[What you need to do]
Give back every record exactly, with its pictures left out.

[Source material]

::::::::

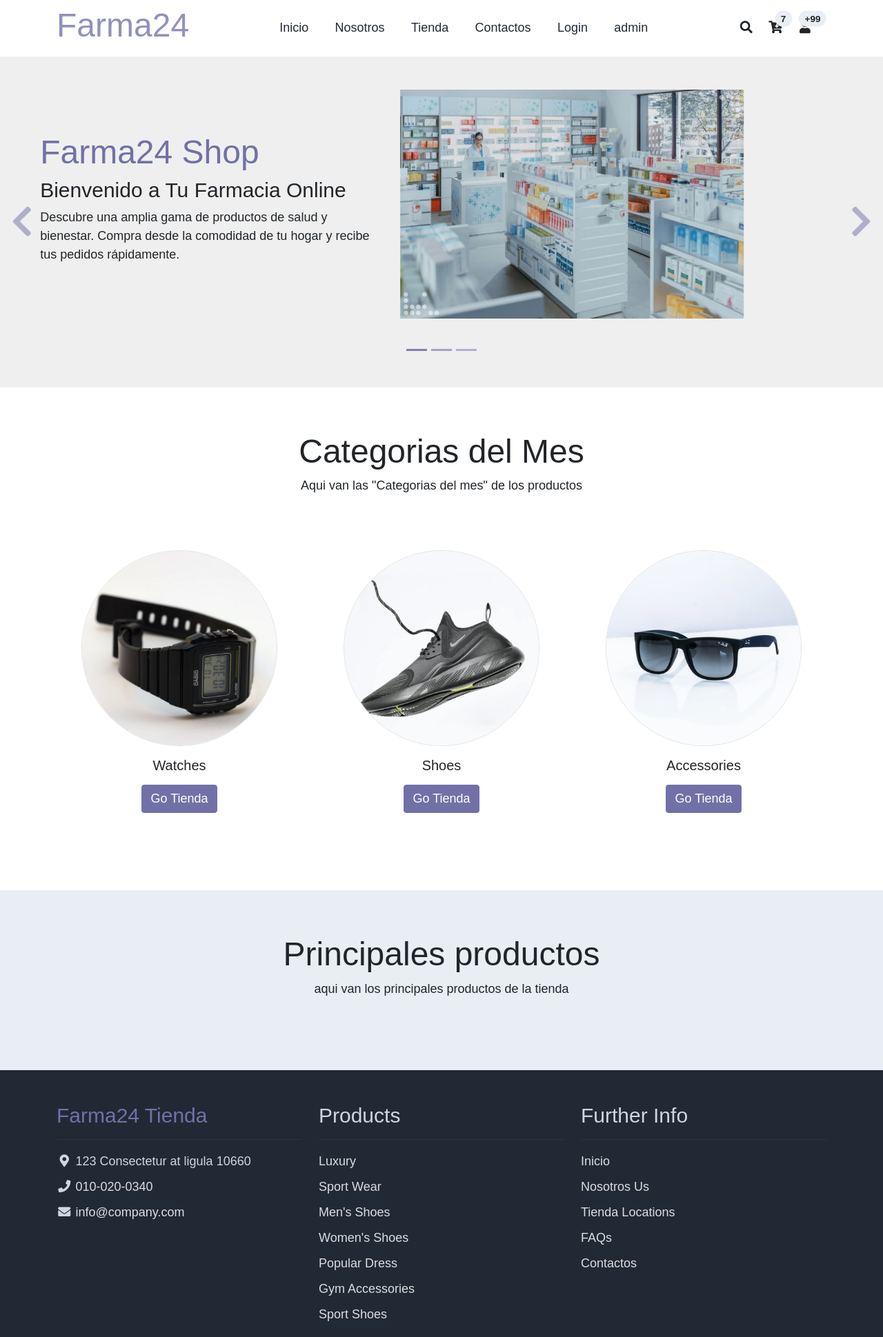
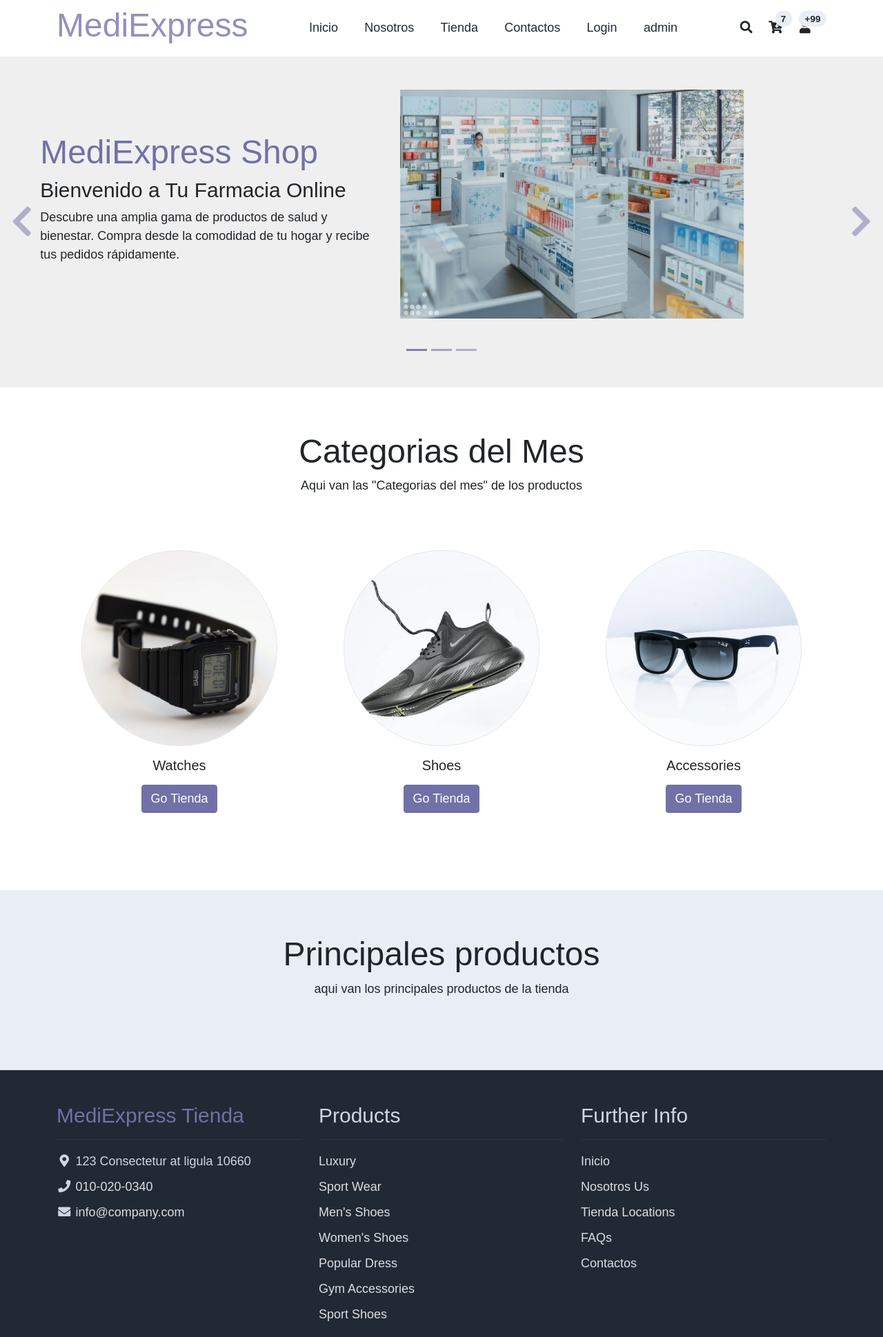
Before and after one commit to Freddyjr31/FarmaShop, a plain HTML site: page index.html in a window 1280 px wide. Shown: the top 1939 px of the page at 69% size. Drawn offline with Linux system fonts and the light colour scheme.

Commit message:
cambio de titulo

```diff
--- a/assets/css/templatemo.css
+++ b/assets/css/templatemo.css
@@ -1,6 +1,6 @@
 /*
 
-TemplateMo 559 Farma24 Tienda
+TemplateMo 559 MediExpress Tienda
 
 https://templatemo.com/tm-559-zay-shop
 
--- a/assets/js/templatemo.js
+++ b/assets/js/templatemo.js
@@ -1,6 +1,6 @@
 /*
 
-TemplateMo 559 Farma24 Tienda
+TemplateMo 559 MediExpress Tienda
 
 https://templatemo.com/tm-559-zay-shop
 
--- a/index.html
+++ b/index.html
@@ -2,7 +2,7 @@
 <html lang="en">
 
 <head>
-    <title>Farma24</title>
+    <title>MediExpress</title>
     <meta charset="utf-8">
     <meta name="viewport" content="width=device-width, initial-scale=1">
 
@@ -25,7 +25,7 @@
         <div class="container d-flex justify-content-between align-items-center">
 
             <a class="h1 align-self-center text-decoration-none primaryTextColor" href="index.html">
-                Farma24
+                MediExpress
             </a>
 
             <button class="navbar-toggler border-0" type="button" data-bs-toggle="collapse" data-bs-target="#templatemo_main_nav" aria-controls="navbarSupportedContent" aria-expanded="false" aria-label="Toggle navigation">
@@ -118,7 +118,7 @@
                         </div>
                         <div class="col-lg-6 mb-0 d-flex align-items-center">
                             <div class="text-align-left align-self-center">
-                                <h1 class="h1 text-success"><b>Farma24</b> Shop</h1>
+                                <h1 class="h1 text-success"><b>MediExpress</b> Shop</h1>
                                 <h3 class="h2">Bienvenido a Tu Farmacia Online</h3>
                                 <p>
                                     Descubre una amplia gama de productos de salud y bienestar. Compra desde la comodidad de tu hogar y recibe tus pedidos rápidamente.
@@ -239,7 +239,7 @@
             <div class="row">
 
                 <div class="col-md-4 pt-5">
-                    <h2 class="h2 text-success border-bottom pb-3 border-light logo">Farma24 Tienda</h2>
+                    <h2 class="h2 text-success border-bottom pb-3 border-light logo">MediExpress Tienda</h2>
                     <ul class="list-unstyled text-light footer-link-list">
                         <li>
                             <i class="fas fa-map-marker-alt fa-fw"></i>
```
Also changed, not shown: views/about.html (+4 -4 lines), views/admin.html (+4 -4 lines), views/contact.html (+6 -6 lines), views/shop-single.html (+4 -4 lines), views/shop.html (+4 -4 lines).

::::::::

[Output]
Before and after one commit to Freddyjr31/FarmaShop, a plain HTML site: page index.html in a window 1280 px wide. Shown: the top 1939 px of the page at 69% size. Drawn offline with Linux system fonts and the light colour scheme.

Commit message:
cambio de titulo

```diff
--- a/assets/css/templatemo.css
+++ b/assets/css/templatemo.css
@@ -1,6 +1,6 @@
 /*
 
-TemplateMo 559 Farma24 Tienda
+TemplateMo 559 MediExpress Tienda
 
 https://templatemo.com/tm-559-zay-shop
 
--- a/assets/js/templatemo.js
+++ b/assets/js/templatemo.js
@@ -1,6 +1,6 @@
 /*
 
-TemplateMo 559 Farma24 Tienda
+TemplateMo 559 MediExpress Tienda
 
 https://templatemo.com/tm-559-zay-shop
 
--- a/index.html
+++ b/index.html
@@ -2,7 +2,7 @@
 <html lang="en">
 
 <head>
-    <title>Farma24</title>
+    <title>MediExpress</title>
     <meta charset="utf-8">
     <meta name="viewport" content="width=device-width, initial-scale=1">
 
@@ -25,7 +25,7 @@
         <div class="container d-flex justify-content-between align-items-center">
 
             <a class="h1 align-self-center text-decoration-none primaryTextColor" href="index.html">
-                Farma24
+                MediExpress
             </a>
 
             <button class="navbar-toggler border-0" type="button" data-bs-toggle="collapse" data-bs-target="#templatemo_main_nav" aria-controls="navbarSupportedContent" aria-expanded="false" aria-label="Toggle navigation">
@@ -118,7 +118,7 @@
                         </div>
                         <div class="col-lg-6 mb-0 d-flex align-items-center">
                             <div class="text-align-left align-self-center">
-                                <h1 class="h1 text-success"><b>Farma24</b> Shop</h1>
+                                <h1 class="h1 text-success"><b>MediExpress</b> Shop</h1>
                                 <h3 class="h2">Bienvenido a Tu Farmacia Online</h3>
                                 <p>
                                     Descubre una amplia gama de productos de salud y bienestar. Compra desde la comodidad de tu hogar y recibe tus pedidos rápidamente.
@@ -239,7 +239,7 @@
             <div class="row">
 
                 <div class="col-md-4 pt-5">
-                    <h2 class="h2 text-success border-bottom pb-3 border-light logo">Farma24 Tienda</h2>
+                    <h2 class="h2 text-success border-bottom pb-3 border-light logo">MediExpress Tienda</h2>
                     <ul class="list-unstyled text-light footer-link-list">
                         <li>
                             <i class="fas fa-map-marker-alt fa-fw"></i>
```
Also changed, not shown: views/about.html (+4 -4 lines), views/admin.html (+4 -4 lines), views/contact.html (+6 -6 lines), views/shop-single.html (+4 -4 lines), views/shop.html (+4 -4 lines).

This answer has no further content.